Your assignment:
Could you output the entries that follow exactly, omitting any pictures they contain?

====== Data for this exercise ======

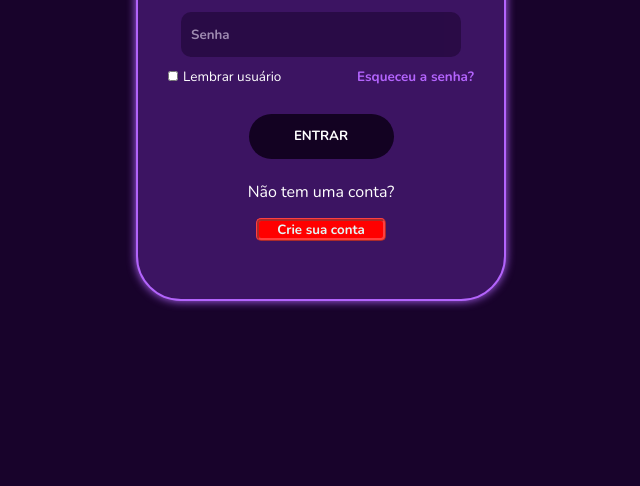
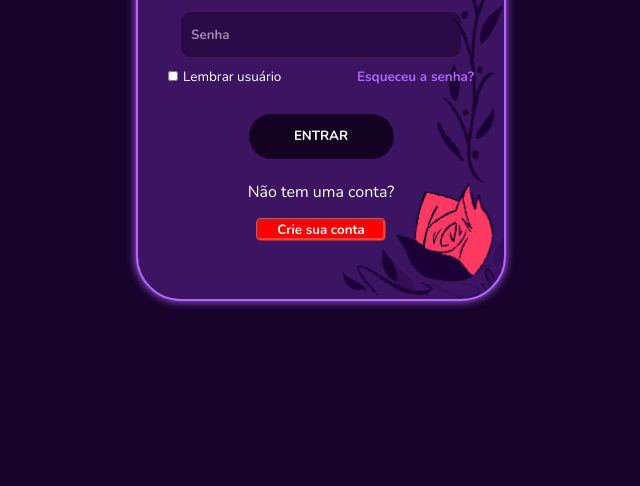
Before and after one commit to BeatrizSants/Arcaica, a plain HTML site: page login page/login.html in a window 1280 px wide. Shown: the part 314-800 px from the top of the page, without its empty margins (319-959 px from the left). Drawn offline with nearby package versions, Linux system fonts and the light colour scheme.

Commit message:
Update login.css

```diff
--- a/login page/login.css
+++ b/login page/login.css
@@ -27,6 +27,10 @@ body {
   box-shadow: 0 0 10px #b364fc;
   background-color: #3c1462;
   color: rgb(255, 255, 255);
+  /* Adding bg image Jp */
+  background-image: url('image_assets_log/login_bg.png');
+  background-size: cover; /* Cover box */
+  background-position: center;
 }
 
 #b2 {
```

======

Written solution:
Before and after one commit to BeatrizSants/Arcaica, a plain HTML site: page login page/login.html in a window 1280 px wide. Shown: the part 314-800 px from the top of the page, without its empty margins (319-959 px from the left). Drawn offline with nearby package versions, Linux system fonts and the light colour scheme.

Commit message:
Update login.css

```diff
--- a/login page/login.css
+++ b/login page/login.css
@@ -27,6 +27,10 @@ body {
   box-shadow: 0 0 10px #b364fc;
   background-color: #3c1462;
   color: rgb(255, 255, 255);
+  /* Adding bg image Jp */
+  background-image: url('image_assets_log/login_bg.png');
+  background-size: cover; /* Cover box */
+  background-position: center;
 }
 
 #b2 {
```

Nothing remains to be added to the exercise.